Once a week we take Harry the dog to the park for a woodland walk. Other walks consist of speed for exercise but the woodland walk is always my partner Pat and I strolling while Harry gets a good run around. As the year has progressed we’ve watched the walk change colour. As summer has turned to autumn the leaves have been falling. Gold and browns of different shades laying all around. That wonderful sound of crackling leaves under foot confirms that the seasons have turned and the year is growing old.
How many autumns have I experienced? Why was today so different?
As Harry jogged ahead, my eyes took in a new colour on the ground. Pat noticed it too and said “Sham, have you noticed? Look at the ground. Red leaves! Isn’t it beautiful?”
I verbally agreed in some kind of drab fashion but I was already absorbed in it. The path and surrounding area was so strikingly majestic and yet the feeling it imposed on me was not one of cold dignified alienation but one of such an embracing warmth that I won’t deny I considered scooping up an armful to take home.
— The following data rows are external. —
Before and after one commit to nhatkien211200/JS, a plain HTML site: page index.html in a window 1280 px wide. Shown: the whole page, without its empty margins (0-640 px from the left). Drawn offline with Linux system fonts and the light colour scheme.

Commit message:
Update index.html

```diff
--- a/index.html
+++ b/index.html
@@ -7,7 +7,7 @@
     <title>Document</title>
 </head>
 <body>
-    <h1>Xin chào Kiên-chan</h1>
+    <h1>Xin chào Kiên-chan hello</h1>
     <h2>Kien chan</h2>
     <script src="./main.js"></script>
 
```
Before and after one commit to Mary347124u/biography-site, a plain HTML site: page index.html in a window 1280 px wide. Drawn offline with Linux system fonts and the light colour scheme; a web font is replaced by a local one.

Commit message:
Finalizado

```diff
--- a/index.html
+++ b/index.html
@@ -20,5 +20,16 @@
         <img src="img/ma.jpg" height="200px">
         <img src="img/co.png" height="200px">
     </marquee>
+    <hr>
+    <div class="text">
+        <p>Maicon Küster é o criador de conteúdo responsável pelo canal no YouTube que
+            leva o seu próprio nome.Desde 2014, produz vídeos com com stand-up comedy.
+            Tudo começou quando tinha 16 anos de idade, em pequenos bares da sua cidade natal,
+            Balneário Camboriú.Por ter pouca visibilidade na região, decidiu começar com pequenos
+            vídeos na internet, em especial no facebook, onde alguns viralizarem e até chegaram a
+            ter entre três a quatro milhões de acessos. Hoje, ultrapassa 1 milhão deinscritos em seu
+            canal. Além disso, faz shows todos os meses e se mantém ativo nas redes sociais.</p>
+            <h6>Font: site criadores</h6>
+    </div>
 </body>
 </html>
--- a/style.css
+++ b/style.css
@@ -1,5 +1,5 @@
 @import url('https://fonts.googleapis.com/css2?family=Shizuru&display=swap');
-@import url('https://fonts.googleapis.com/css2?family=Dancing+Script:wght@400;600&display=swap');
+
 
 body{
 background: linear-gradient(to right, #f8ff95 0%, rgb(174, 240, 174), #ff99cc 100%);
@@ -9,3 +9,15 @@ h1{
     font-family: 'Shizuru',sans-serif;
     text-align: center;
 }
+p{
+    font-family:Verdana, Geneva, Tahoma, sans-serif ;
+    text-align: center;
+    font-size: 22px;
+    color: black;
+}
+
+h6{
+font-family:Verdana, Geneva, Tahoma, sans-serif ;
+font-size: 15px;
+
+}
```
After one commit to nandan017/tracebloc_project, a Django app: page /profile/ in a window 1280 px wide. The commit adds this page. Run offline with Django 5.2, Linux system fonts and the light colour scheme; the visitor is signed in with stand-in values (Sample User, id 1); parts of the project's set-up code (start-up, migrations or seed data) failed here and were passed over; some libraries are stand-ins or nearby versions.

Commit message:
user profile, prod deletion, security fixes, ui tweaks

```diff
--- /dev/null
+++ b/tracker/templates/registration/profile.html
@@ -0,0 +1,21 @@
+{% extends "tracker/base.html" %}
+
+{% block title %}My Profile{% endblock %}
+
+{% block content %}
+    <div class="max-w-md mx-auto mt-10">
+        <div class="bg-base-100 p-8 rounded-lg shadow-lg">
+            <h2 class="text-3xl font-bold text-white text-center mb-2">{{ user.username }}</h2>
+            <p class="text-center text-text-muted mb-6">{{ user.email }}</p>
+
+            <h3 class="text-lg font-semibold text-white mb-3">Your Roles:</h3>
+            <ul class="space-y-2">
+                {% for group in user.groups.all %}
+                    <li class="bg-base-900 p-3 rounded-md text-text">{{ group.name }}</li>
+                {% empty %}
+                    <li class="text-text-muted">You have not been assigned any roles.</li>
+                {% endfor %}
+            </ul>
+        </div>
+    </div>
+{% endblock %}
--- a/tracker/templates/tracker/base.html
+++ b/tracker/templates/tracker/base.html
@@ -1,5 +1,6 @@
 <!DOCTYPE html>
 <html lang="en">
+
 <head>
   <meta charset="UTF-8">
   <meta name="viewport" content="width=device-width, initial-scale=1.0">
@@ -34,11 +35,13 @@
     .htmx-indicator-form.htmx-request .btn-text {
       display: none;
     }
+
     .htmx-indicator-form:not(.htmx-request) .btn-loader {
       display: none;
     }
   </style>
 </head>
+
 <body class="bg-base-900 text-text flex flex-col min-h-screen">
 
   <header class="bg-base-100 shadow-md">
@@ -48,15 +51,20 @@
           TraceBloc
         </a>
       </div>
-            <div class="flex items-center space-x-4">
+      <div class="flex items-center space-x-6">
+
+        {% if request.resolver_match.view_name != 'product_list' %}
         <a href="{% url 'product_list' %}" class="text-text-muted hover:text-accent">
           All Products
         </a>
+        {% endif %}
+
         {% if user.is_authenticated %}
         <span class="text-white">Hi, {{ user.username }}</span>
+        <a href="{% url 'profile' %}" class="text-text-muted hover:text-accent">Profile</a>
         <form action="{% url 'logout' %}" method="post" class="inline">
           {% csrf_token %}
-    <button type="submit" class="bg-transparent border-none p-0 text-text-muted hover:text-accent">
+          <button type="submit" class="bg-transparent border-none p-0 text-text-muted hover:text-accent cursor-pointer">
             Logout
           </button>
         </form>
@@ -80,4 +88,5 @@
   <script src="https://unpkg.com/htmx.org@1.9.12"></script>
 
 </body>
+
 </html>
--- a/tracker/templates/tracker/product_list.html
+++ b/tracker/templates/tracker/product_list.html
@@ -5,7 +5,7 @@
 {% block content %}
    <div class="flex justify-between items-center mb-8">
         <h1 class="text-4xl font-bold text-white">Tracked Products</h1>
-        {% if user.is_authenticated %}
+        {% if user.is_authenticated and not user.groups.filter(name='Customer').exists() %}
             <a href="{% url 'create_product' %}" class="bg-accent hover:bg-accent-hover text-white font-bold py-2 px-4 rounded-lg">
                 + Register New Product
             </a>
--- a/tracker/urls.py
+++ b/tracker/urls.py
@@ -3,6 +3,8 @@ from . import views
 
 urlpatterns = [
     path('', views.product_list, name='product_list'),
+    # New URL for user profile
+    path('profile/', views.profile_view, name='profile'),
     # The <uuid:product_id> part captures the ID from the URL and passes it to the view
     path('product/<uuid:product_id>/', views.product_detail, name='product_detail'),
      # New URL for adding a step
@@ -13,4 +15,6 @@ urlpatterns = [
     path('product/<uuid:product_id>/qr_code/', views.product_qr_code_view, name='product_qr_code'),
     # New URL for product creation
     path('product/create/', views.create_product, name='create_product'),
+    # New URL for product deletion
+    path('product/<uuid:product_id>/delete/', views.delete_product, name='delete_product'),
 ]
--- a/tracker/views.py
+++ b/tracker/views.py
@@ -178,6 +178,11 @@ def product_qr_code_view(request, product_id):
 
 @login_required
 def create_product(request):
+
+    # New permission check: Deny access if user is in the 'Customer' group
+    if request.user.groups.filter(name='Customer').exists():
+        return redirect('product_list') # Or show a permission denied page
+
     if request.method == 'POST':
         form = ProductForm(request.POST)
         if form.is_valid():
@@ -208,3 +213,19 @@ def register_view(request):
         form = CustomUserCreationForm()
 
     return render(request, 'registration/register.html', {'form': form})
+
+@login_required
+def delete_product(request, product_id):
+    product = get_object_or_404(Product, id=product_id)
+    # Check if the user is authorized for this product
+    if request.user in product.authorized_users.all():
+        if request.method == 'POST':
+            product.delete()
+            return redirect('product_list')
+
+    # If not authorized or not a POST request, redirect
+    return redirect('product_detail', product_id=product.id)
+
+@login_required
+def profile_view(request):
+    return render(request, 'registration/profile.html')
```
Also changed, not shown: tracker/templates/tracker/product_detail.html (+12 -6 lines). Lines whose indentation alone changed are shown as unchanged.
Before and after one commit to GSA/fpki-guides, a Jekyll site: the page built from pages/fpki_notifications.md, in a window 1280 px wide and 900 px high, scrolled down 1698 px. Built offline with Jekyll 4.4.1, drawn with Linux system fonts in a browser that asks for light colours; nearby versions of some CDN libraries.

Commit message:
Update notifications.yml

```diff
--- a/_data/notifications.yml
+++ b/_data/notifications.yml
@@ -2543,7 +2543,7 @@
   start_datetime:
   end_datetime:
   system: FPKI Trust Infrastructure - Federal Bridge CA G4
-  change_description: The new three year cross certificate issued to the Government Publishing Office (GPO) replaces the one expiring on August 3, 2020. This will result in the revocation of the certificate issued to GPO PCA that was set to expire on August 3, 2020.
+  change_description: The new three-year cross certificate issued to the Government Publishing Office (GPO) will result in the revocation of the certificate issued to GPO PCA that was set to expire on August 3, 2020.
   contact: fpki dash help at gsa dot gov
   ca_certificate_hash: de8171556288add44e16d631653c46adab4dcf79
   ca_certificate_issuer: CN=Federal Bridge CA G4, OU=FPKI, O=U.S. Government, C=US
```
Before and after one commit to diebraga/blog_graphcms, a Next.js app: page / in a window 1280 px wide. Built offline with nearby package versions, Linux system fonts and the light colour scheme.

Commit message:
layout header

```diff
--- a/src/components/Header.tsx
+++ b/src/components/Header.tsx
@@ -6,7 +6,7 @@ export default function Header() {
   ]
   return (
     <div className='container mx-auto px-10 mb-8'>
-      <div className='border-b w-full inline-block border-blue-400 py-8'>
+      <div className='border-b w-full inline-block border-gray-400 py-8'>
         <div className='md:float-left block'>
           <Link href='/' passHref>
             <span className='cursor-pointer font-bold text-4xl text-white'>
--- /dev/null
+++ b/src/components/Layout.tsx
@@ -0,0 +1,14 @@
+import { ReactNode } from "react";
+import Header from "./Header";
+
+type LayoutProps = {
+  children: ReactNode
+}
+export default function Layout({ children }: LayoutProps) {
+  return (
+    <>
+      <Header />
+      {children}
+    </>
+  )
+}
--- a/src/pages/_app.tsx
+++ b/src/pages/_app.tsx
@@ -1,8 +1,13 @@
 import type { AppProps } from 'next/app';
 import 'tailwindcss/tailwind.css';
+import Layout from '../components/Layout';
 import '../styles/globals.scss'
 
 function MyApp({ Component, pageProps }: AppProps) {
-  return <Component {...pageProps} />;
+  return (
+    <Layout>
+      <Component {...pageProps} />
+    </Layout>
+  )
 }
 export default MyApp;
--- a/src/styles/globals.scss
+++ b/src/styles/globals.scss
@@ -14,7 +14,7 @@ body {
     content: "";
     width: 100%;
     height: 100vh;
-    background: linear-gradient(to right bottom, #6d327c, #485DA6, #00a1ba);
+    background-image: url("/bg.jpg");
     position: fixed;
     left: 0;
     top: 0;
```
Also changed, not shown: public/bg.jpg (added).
Autumn can be such a heavy time when surrounded by the end of the annual glow of summer and trees become bare and enfolded in an invisible solitude. The dying of the beauty we adored in the warm hazy months of the mid-year can easily bring to the heart a desire to die with it, not in a physical sense but in the way we close ourselves in around the warmth of radiators and fires, making the outside world a mental wilderness during it’s time of re-energising.
Those red leaves connected to me. They told me of life. They reminded me that colour is superficial and unimportant and that autumn sings of a cycle. Nature is not dying, she is merely going to sleep, wrapping herself in her coat of brown and gold and red to recharge her batteries ready for the bursting forth of spring. The image is no different than one of me snuggling under the duvet to unwind, calming the events of the day and sleeping so that I’m ready for the day to come.
Although the ‘day’ of the year moves slower than my own cycle of re-energising, it is just as beautiful and peaceful and I viewed its peaceful enfolding today.
I can now look forward to the vigour of awakening on that woodland walk. The sudden burst of nature’s morning is only a sleep away.
What a wonderful world we live in, if only we paid more attention to the beauty in which we live.
My trust in the artistic stroke of the Divine Spirit is ever renewed.